On 05/04/18 04:02, Mark Lawrence wrote: > Python 3.6 has more functionality than 2.7 by definition, but your > comment implies, at least to me, that 2.7 and 3.6 are chalk and cheese. > Nothing could be further from the truth and has regrettably been one of > the reasons for the dreadfully slow uptake of Python 3.
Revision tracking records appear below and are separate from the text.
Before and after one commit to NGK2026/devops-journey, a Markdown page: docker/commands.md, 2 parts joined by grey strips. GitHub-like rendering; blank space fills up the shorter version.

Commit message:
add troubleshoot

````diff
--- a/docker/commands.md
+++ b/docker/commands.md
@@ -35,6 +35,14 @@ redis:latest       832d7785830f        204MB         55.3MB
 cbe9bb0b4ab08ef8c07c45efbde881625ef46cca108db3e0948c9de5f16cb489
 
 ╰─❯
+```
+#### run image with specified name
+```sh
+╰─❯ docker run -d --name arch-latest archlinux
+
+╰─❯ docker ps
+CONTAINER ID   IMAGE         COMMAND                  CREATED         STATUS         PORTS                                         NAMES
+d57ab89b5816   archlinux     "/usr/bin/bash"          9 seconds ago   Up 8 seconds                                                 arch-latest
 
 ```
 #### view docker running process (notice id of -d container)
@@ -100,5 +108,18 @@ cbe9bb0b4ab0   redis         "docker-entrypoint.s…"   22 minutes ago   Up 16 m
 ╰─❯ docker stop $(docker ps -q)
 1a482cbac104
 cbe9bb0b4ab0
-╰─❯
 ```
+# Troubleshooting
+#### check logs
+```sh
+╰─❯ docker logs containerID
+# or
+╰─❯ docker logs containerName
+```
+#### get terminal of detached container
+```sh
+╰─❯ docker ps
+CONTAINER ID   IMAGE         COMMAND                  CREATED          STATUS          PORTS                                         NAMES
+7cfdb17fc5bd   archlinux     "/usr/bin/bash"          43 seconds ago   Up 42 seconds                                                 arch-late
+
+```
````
I disagree. Apart from the superficial language compatibility issues, which 2.7 can partially address by importing from future, the libraries are dramatically different. Any non trivial program runs into issues the minute it starts importing modules. module names are different, function names within those modules are different, return values and parameter types are different. Given Python programming relies hugely on the modules in the standard library I find it impossible to produce code that works across 2.7 and 3.x without significant effort to force compatibility. That's why tools like six etc exist. You may have been luckier than me but in my experience the gap between the two versions is significant and not to be underestimated. -- Alan G Author of the Learn to Program web site http://www.alan-g.me.uk/ http://www.amazon.com/author/alan_gauld Follow my photo-blog on Flickr at: http://www.flickr.com/photos/alangauldphotos _______________________________________________ Tutor maillist - Tutor@python.org To unsubscribe or change subscription options: https://mail.python.org/mailman/listinfo/tutor